**Work order**. Please return the listing below exactly, without any of its pictures.

● ● ● ● ● ● ●

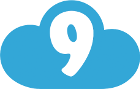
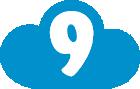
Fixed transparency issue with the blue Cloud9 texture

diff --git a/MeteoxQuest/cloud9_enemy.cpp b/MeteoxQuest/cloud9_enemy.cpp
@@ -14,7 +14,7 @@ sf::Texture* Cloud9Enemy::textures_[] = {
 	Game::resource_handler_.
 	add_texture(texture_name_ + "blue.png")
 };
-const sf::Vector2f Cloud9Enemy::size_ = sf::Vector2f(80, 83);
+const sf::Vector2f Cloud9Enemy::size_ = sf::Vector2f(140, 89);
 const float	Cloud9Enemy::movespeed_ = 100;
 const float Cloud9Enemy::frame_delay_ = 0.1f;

● ● ● ● ● ● ●

**Answer to this exercise**.
Fixed transparency issue with the blue Cloud9 texture

diff --git a/MeteoxQuest/cloud9_enemy.cpp b/MeteoxQuest/cloud9_enemy.cpp
@@ -14,7 +14,7 @@ sf::Texture* Cloud9Enemy::textures_[] = {
 	Game::resource_handler_.
 	add_texture(texture_name_ + "blue.png")
 };
-const sf::Vector2f Cloud9Enemy::size_ = sf::Vector2f(80, 83);
+const sf::Vector2f Cloud9Enemy::size_ = sf::Vector2f(140, 89);
 const float	Cloud9Enemy::movespeed_ = 100;
 const float Cloud9Enemy::frame_delay_ = 0.1f;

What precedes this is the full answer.